We found that technical working groups centering needs in the humanitarian setting—for example, child protection, gender-based violence, and assessment—were key to guiding our community-entry approach and ensuring the HVACS was appropriate for implementation among the relevant communities.

Furthermore, obtaining study approval and introduction letters from the Office of the Prime Minister provided legitimacy for the study, while facilitating our entry into the settlements. Settlement leaders (staff from the Office of the Prime Minister, Refugee Welfare Council members, and settlement commandants) were instrumental in making in-person introductions on the ground and providing permission to the data-collection team to access the settlements and sampled zones.


Despite the use of these and other strategies to smooth the fieldwork process, we inevitably faced some challenges. Some households could not be traced because they had relocated to other sites outside the sampled zones. Many refugees relocate from their initial settlement locations for various reasons, including employment-seeking, return migration, urban residential preferences to gain access to better services (health and education), engaging in small-scale trade, and the desire to live among members of their ethnic group.

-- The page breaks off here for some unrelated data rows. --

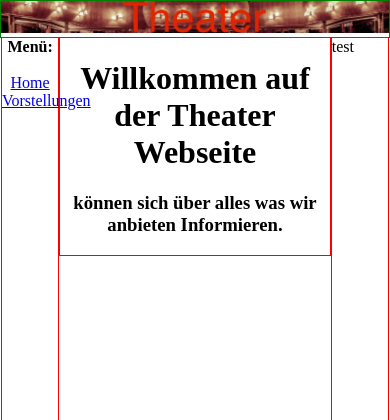
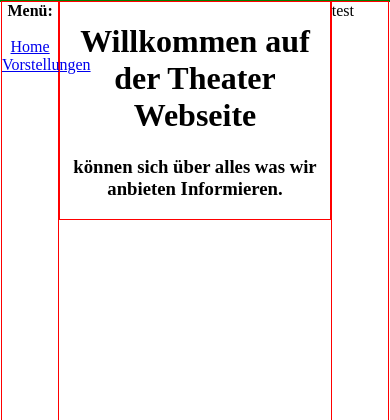
Before and after one commit to 0xChri2/School-Webpages-practice, a PHP site: page / in a window 390 px wide. Shown: the top 420 px of the page. Run offline with PHP 8.4, Linux system fonts and the light colour scheme.

Commit message:
Rubuild Exerscise 2 main.css media screen add

```diff
--- a/Rebulid/Exercise Nr 2/main.css
+++ b/Rebulid/Exercise Nr 2/main.css
@@ -49,3 +49,9 @@ html{
 
     }
 }
+
+@media only screen and (max-width:600px){
+    body img{
+       display: none;
+   }
+}
```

A few household heads could not be traced because they were known in the community by names that varied from those documented in settlement records (e.g., by their children’s names or nicknames). In many of these cases, community guides (i.e., block leaders, village health teams) helped with the identification of the sampled households for interview.

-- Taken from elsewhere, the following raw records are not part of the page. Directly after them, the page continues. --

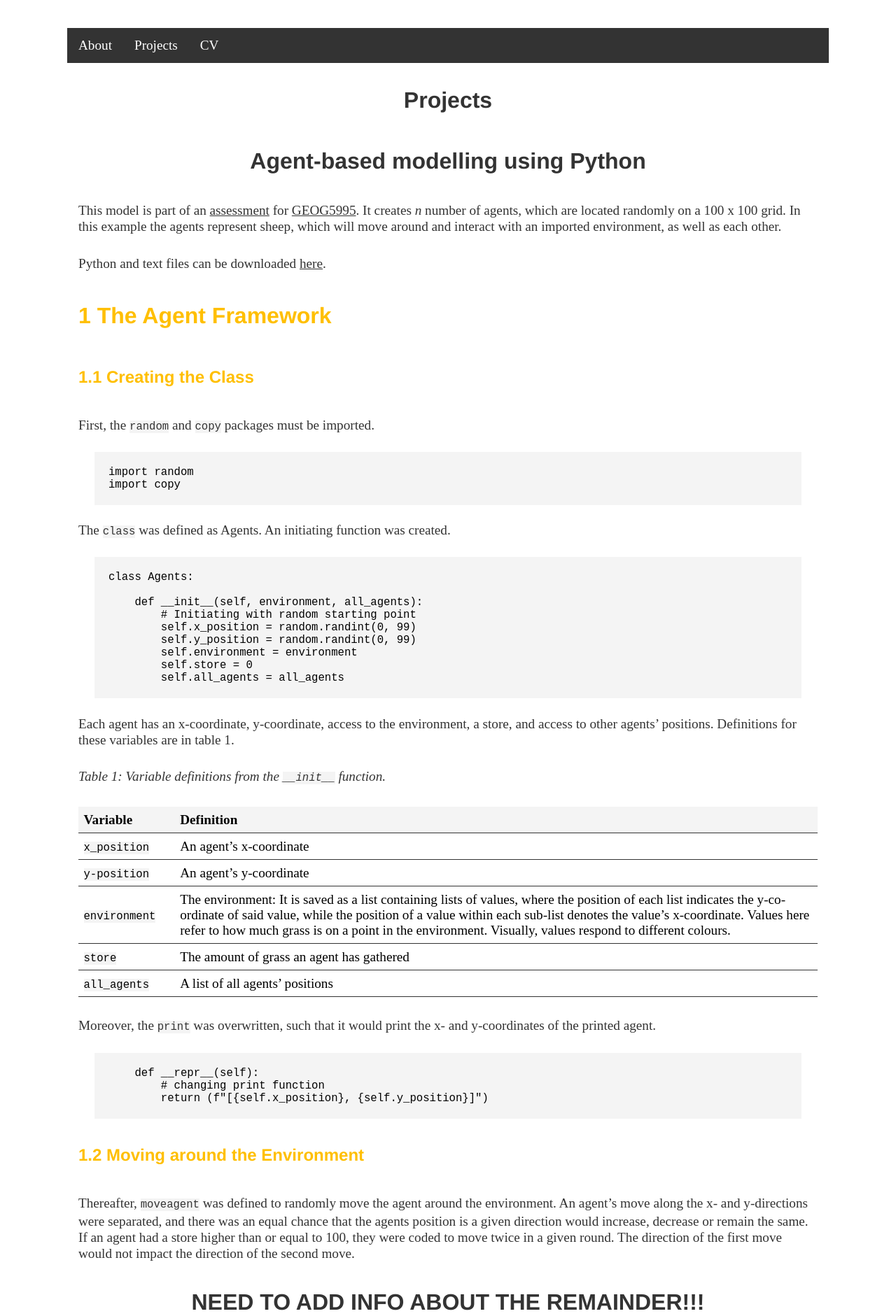
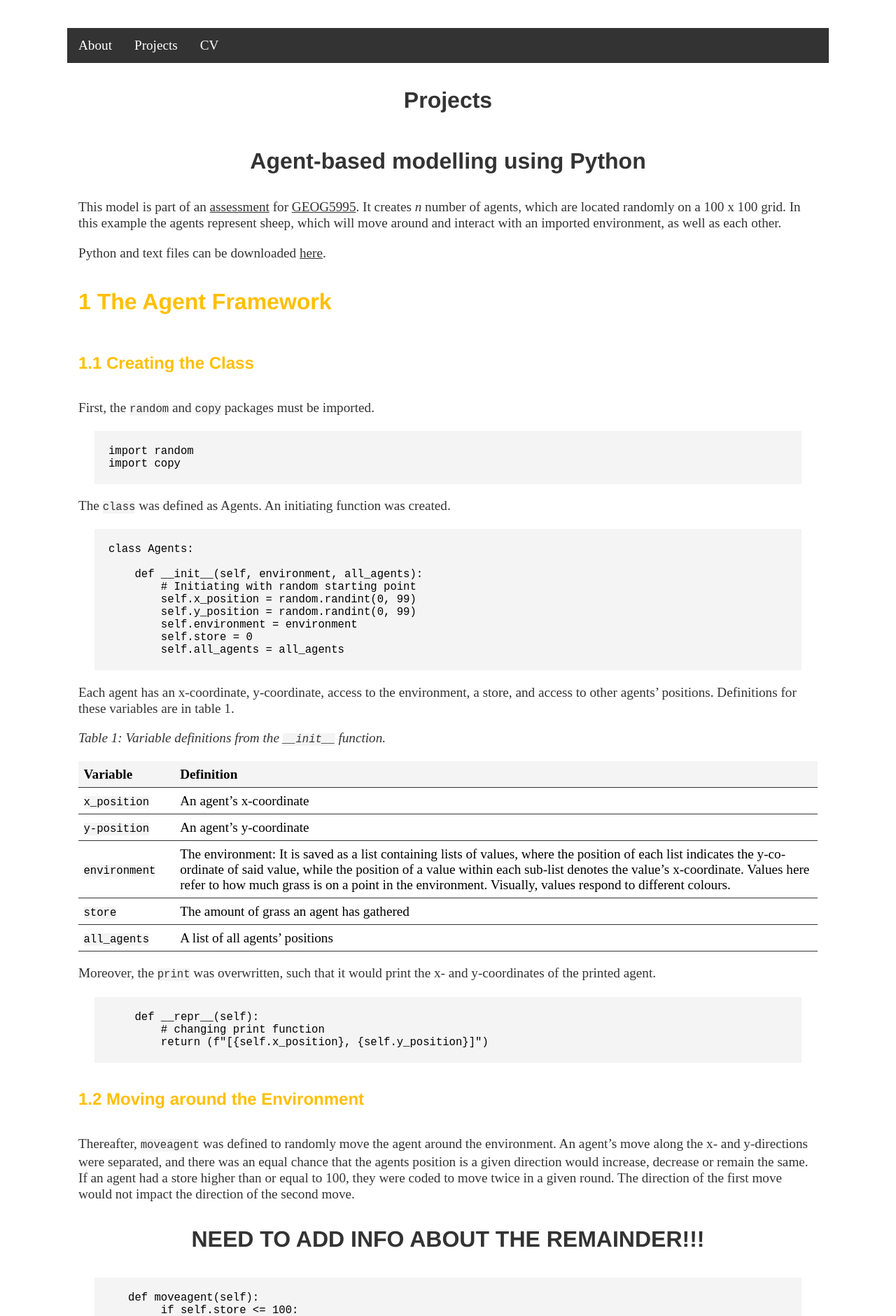
Before and after one commit to lena-kilian/lena-kilian.github.io, a Jekyll site: the page built from abm/index.md, in a window 1280 px wide. Shown: the top 1881 px of the page at 70% size. Built offline with Jekyll 4.4.1, drawn with Linux system fonts in a browser that asks for light colours; our own code applies the rules of GitHub Pages for plain Markdown files.

Commit message:
Update main.css

```diff
--- a/css/main.css
+++ b/css/main.css
@@ -126,7 +126,7 @@ p {
     line-height: 1.2em;
     font-family:'Sans Serif';
     color: #333;
-    padding: 5px 16px;
+    padding: 0px 16px;
 }
 
 code {
@@ -145,7 +145,7 @@ pre code {
 table {
     font-size: 1.2em;
     text-align: left;
-    padding: 5px 16px;
+    padding: 0px 16px;
     border-collapse: separate;
     border-spacing: 0px;
 }
```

In some instances, household structures, particularly those within shared compounds, required innovative techniques to ensure that confidentiality was maintained during interviews. In some cases, unsampled households within the same compound were curious about the data-collection team’s visit to sampled households. When privacy was not feasible within such compounds, interviews were conducted in private locations within the community, such as empty school classrooms or religious institutions (churches or mosques).

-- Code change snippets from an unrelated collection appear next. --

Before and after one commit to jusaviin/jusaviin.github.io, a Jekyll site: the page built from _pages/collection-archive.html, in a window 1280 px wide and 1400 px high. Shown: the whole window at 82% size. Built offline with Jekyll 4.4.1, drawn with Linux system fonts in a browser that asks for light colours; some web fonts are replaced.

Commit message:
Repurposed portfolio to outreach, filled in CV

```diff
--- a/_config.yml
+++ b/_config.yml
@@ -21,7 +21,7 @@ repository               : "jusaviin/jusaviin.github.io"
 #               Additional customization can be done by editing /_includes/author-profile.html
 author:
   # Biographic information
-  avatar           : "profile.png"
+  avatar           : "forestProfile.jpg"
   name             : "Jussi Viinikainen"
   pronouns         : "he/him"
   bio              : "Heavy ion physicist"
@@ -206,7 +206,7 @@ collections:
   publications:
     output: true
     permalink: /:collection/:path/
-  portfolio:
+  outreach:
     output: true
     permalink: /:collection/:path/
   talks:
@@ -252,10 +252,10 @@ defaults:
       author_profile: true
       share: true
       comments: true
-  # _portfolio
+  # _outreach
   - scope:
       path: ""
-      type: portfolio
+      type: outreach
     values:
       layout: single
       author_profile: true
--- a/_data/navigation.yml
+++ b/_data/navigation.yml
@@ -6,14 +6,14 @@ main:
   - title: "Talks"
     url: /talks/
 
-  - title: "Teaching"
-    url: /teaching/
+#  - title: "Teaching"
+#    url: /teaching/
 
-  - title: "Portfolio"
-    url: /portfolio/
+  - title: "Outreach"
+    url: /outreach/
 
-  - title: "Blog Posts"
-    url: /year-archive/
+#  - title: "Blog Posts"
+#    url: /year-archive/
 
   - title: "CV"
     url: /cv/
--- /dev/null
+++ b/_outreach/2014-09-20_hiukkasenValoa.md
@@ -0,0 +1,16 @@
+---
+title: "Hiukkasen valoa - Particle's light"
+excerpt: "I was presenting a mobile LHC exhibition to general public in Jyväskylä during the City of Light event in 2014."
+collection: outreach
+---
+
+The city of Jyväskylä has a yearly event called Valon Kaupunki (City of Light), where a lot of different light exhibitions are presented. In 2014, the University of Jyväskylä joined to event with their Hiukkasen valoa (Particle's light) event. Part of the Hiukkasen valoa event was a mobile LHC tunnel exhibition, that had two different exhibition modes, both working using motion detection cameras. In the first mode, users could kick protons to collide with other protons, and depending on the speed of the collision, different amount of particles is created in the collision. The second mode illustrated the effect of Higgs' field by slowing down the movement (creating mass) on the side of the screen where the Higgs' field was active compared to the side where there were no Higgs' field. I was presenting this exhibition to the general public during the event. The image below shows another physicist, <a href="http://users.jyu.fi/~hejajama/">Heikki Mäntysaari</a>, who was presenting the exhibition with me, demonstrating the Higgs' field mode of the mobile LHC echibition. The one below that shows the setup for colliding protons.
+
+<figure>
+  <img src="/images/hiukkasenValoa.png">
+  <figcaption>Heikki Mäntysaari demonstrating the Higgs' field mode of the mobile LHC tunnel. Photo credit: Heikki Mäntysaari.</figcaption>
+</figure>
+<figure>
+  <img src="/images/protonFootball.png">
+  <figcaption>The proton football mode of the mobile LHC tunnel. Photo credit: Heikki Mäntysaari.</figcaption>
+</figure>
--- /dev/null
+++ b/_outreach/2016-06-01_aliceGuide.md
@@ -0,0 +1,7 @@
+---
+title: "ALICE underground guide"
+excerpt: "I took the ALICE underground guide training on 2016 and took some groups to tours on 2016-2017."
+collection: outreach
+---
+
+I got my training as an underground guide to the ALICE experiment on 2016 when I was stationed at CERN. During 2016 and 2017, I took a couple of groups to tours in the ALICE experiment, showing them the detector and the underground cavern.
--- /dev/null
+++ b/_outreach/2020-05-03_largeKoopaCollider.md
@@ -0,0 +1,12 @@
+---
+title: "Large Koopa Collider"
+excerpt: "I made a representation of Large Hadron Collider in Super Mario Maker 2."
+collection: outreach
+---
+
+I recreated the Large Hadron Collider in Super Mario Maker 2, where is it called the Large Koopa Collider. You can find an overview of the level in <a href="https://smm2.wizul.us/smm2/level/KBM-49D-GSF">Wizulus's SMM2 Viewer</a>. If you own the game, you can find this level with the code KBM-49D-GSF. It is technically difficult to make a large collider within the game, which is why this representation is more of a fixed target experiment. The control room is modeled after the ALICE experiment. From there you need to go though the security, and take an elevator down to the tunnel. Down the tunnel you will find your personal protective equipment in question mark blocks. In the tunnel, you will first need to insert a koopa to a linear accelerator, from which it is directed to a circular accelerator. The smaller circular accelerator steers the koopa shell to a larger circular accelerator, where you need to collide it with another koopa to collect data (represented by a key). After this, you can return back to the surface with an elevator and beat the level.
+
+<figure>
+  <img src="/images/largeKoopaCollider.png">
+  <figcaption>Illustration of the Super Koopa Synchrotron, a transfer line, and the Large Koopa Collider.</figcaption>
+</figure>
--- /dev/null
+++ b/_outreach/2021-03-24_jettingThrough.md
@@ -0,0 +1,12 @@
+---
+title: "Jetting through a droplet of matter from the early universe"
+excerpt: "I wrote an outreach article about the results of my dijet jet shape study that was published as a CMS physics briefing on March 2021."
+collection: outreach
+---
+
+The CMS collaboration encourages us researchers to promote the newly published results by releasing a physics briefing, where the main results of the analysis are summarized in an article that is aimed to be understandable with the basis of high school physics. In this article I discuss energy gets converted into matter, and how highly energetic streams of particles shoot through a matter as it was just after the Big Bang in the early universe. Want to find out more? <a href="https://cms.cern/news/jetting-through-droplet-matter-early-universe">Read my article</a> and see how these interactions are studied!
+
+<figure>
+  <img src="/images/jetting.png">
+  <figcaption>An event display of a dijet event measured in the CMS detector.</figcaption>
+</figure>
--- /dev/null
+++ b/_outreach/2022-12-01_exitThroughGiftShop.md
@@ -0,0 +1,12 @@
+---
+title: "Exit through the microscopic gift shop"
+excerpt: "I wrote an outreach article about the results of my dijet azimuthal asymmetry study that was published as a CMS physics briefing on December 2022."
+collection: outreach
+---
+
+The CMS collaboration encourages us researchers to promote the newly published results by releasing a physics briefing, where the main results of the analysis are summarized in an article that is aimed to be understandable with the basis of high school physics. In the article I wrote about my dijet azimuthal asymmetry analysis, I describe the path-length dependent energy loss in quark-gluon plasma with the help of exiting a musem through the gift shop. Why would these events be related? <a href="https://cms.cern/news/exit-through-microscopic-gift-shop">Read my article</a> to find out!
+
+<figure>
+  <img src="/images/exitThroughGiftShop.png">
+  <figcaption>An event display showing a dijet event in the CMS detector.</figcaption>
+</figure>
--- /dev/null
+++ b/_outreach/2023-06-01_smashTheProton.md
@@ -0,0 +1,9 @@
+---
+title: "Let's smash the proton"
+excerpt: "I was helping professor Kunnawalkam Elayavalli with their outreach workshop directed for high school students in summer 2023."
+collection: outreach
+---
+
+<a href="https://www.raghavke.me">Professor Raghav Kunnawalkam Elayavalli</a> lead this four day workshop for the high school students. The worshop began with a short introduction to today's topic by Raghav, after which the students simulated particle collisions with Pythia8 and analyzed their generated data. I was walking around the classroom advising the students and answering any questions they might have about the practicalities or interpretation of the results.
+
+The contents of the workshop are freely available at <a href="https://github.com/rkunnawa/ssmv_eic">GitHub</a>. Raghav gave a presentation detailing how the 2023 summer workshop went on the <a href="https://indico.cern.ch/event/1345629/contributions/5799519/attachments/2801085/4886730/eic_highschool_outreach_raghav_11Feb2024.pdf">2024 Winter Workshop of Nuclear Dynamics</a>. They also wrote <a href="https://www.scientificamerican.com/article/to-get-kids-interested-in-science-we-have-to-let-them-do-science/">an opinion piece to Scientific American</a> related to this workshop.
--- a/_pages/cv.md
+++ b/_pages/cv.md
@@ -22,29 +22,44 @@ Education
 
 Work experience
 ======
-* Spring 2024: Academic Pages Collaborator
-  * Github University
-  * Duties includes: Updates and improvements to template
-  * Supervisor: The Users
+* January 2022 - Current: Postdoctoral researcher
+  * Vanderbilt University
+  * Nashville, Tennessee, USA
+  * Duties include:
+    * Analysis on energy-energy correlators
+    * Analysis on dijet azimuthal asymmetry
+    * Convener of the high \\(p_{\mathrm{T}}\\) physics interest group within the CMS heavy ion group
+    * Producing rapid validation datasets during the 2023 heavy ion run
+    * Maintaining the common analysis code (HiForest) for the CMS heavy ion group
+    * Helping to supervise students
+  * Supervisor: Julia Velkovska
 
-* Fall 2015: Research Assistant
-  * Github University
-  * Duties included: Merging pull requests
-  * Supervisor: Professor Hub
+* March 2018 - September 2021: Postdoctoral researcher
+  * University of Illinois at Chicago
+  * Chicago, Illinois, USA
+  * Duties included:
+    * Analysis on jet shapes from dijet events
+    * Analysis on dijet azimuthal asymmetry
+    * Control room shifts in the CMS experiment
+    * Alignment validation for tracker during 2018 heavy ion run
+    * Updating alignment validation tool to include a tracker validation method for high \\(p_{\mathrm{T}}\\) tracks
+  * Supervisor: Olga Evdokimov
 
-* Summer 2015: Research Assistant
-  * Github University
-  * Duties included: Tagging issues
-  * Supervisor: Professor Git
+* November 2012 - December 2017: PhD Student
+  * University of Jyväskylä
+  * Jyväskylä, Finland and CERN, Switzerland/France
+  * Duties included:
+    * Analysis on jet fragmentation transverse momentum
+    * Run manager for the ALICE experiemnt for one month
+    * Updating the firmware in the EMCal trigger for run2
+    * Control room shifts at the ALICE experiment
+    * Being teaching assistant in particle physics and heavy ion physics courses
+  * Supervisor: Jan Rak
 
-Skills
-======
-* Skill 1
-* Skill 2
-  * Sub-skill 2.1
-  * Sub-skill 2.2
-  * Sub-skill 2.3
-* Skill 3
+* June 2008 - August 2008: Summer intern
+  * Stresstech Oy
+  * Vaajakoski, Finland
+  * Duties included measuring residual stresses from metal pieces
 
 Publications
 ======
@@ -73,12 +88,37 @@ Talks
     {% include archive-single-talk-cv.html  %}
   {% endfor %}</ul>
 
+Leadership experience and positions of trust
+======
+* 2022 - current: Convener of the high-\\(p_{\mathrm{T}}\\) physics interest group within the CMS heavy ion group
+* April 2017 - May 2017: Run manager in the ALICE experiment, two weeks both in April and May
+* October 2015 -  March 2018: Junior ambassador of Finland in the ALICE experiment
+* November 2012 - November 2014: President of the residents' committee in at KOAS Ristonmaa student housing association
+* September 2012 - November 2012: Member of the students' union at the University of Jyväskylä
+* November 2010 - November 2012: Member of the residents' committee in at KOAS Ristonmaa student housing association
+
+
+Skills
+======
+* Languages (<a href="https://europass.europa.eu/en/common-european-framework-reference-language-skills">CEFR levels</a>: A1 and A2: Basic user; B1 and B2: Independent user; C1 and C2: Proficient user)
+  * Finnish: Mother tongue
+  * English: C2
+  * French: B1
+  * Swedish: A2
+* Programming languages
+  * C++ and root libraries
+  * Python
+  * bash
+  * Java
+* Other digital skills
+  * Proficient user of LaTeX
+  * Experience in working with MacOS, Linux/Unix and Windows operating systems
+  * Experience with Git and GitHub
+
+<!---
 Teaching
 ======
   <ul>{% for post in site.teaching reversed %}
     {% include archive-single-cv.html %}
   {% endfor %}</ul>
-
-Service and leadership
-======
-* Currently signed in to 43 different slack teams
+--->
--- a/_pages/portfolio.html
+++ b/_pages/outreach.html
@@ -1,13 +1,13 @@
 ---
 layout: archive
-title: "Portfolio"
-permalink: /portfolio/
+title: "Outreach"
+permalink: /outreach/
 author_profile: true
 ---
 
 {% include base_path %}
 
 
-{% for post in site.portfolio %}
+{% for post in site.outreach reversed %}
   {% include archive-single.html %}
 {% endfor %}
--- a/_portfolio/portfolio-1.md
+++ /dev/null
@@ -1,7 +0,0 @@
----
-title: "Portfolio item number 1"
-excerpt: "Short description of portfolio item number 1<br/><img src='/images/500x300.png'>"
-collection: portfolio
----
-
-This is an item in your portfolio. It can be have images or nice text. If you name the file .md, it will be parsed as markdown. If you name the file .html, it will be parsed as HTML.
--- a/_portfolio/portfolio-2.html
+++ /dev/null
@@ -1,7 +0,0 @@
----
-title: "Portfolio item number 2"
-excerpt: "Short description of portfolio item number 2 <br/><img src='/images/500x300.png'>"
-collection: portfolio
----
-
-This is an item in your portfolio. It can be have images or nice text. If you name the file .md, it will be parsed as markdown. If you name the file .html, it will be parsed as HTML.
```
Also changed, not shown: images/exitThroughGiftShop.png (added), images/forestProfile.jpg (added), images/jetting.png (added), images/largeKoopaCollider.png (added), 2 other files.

Interviewers were assigned in advance to zones where they spoke the language concerned and understood the culture. Nonetheless, language barriers posed a challenge in some zones when certain respondents did not speak any of the study languages (English, Kiswahili, Kinyabwisha, Acholi, and Juba Arabic). Such respondents were ineligible for study participation.

The language barriers also led to modifications in the study’s response plan in cases where gender-based violence caseworkers were not conversant with a language spoken in their zone. These cases were handled by drawing on the services of interpreters, in line with existing practice by implementing partners within these settlements, who maintained a pool of such interpreters to support gender-based counseling interventions.

Fieldwork activities were sometimes disrupted due to routine or ongoing activities in refugee settlements, such as food distribution or verification exercises. In addition, some sampled household members were unavailable on market days, while others were away at school. To address this challenge, fieldwork was planned in consultation with UNHCR’s settlement leaders to identify more appropriate days for data collection. Additionally, field teams operated on a flex schedule, which enabled call-backs and the participation of schoolgoing children not available on weekdays.

In summary, a variety of contextual factors need to be considered for future surveys, while also building strong collaborations with key partners. The approaches and experiences documented here will, hopefully, be useful for future research in similar humanitarian contexts.

This post is part of Rooted Reflections, a special series from the Baobab Research Programme Consortium documenting reflections, experiences, and learnings that are often left uncaptured by researchers in their implementation of research studies, and by the peer-reviewed literature. 

Read all posts in Rooted Reflections.